All I will add is that young players often worship their first captain. Hutton went on to win back the Ashes in Australia, to get the best out of a young Frank Tyson by shortening his run-up and build the side that gave Peter May the basis of a great team in the 1950s and 1960s.

At the end of the 1960s and early 1970s it was Illingworth’s turn. He understood cricket and cricketers as few men have done, but he may have to lose a point or two because of his decisions over his own bowling. I mean he liked to bowl at the right time.

He also won the Ashes in Australia and a great deal of that success in 1970-1 was because of his tactical skill. Afterwards the team were relaxing on a yacht when Peter Lever, the workhorse fast medium bowler, fell overboard and had to be hauled out of the sea, more dead than alive.

Lever was a man noted for his wry sense of humour and when he came to, with his worried team mates around him, he said: “You know I thought for a minute there that I was a goner and that the skipper might have to bowl an over into the wind.”

Recently, another Yorkshireman told me Michael Vaughan had shown he was “a better captain than Ricky Ponting” during the 2005 Ashes series which was a fine compliment when you consider the Ponting success rate down the years.

I have concentrated on the English skippers because I know them best but we also have to look at Hansie Cronje — a fine captain despite his crooked ways — Imran Khan, a natural leader, Mark Taylor, a master of tactics and etiquette, Clive Lloyd, whose greatness lay in his ability to unite men of various islands, Arjuna Ranatunga, who gave the Aussies a run-around and Stephen Fleming, a one-man New Zealand rescue outfit.

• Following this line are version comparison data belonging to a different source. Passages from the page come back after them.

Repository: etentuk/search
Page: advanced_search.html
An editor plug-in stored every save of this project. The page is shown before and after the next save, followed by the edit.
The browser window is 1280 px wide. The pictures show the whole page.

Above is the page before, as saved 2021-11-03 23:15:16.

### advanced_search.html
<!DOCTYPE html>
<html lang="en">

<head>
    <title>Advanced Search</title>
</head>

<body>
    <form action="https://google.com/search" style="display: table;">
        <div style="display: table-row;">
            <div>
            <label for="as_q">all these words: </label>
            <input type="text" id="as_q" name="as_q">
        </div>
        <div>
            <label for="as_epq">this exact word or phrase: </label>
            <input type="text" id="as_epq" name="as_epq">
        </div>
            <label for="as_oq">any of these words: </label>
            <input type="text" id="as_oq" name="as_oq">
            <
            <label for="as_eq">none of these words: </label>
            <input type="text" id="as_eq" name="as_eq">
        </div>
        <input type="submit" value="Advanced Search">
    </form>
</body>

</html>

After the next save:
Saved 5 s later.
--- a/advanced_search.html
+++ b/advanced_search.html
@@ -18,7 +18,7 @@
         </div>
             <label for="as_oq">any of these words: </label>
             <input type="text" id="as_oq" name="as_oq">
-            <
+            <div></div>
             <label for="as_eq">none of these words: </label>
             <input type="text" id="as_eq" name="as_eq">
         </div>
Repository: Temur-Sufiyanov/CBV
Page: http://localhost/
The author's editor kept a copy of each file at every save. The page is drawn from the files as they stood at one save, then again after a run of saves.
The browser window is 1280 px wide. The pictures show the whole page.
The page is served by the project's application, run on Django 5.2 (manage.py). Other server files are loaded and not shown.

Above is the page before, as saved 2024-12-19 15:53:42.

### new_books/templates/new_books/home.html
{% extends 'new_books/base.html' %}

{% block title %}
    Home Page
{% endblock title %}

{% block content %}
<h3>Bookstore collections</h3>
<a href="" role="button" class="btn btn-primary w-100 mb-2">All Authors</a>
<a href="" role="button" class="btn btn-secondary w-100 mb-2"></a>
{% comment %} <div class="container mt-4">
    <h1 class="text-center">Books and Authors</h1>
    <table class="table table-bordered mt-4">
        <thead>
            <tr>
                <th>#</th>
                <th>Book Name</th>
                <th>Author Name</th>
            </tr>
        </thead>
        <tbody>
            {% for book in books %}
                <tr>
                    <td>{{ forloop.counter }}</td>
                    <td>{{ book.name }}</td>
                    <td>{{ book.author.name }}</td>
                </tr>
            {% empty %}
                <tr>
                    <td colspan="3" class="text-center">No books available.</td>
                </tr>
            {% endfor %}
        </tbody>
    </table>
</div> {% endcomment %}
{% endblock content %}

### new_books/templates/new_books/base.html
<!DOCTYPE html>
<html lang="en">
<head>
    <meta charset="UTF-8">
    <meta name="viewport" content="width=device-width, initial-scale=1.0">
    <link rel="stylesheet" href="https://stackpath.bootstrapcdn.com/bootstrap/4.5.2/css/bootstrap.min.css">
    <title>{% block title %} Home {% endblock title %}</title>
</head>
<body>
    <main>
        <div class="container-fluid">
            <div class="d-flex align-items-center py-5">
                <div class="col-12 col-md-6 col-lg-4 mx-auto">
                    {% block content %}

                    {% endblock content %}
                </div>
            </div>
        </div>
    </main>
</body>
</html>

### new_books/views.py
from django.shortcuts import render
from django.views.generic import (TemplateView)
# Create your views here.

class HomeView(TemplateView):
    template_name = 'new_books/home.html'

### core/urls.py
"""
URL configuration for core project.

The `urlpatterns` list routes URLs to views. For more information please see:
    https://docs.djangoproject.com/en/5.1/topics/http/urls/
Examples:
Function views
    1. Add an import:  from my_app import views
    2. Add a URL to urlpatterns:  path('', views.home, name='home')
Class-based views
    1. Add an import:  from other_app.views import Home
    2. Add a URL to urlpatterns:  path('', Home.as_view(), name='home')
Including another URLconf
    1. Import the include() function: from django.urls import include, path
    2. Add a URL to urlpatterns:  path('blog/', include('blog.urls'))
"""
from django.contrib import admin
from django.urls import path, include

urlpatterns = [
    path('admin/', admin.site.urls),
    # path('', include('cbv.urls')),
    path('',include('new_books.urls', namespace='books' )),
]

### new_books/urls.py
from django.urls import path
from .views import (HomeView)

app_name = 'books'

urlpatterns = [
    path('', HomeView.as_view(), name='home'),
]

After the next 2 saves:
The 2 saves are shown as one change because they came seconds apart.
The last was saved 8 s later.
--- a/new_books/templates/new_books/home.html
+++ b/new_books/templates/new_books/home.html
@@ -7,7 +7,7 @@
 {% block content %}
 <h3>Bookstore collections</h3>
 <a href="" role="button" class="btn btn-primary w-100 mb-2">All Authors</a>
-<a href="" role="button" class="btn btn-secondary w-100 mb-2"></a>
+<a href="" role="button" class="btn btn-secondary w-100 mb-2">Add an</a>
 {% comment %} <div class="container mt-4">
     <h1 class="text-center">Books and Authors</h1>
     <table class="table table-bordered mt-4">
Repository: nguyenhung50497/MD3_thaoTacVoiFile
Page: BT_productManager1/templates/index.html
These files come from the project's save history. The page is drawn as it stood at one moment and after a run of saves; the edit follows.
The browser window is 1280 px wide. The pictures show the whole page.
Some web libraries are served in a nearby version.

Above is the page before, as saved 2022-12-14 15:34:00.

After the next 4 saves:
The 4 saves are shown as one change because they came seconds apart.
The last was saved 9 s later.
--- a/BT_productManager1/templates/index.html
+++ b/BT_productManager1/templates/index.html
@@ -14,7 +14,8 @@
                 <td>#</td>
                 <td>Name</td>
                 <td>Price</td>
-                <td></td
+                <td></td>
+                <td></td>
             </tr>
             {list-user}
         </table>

Oh, yes, and M. S. Dhoni, wicket-keeper, batsman and captain, who would not have lost three Tests in a row if his players had performed as well as he did.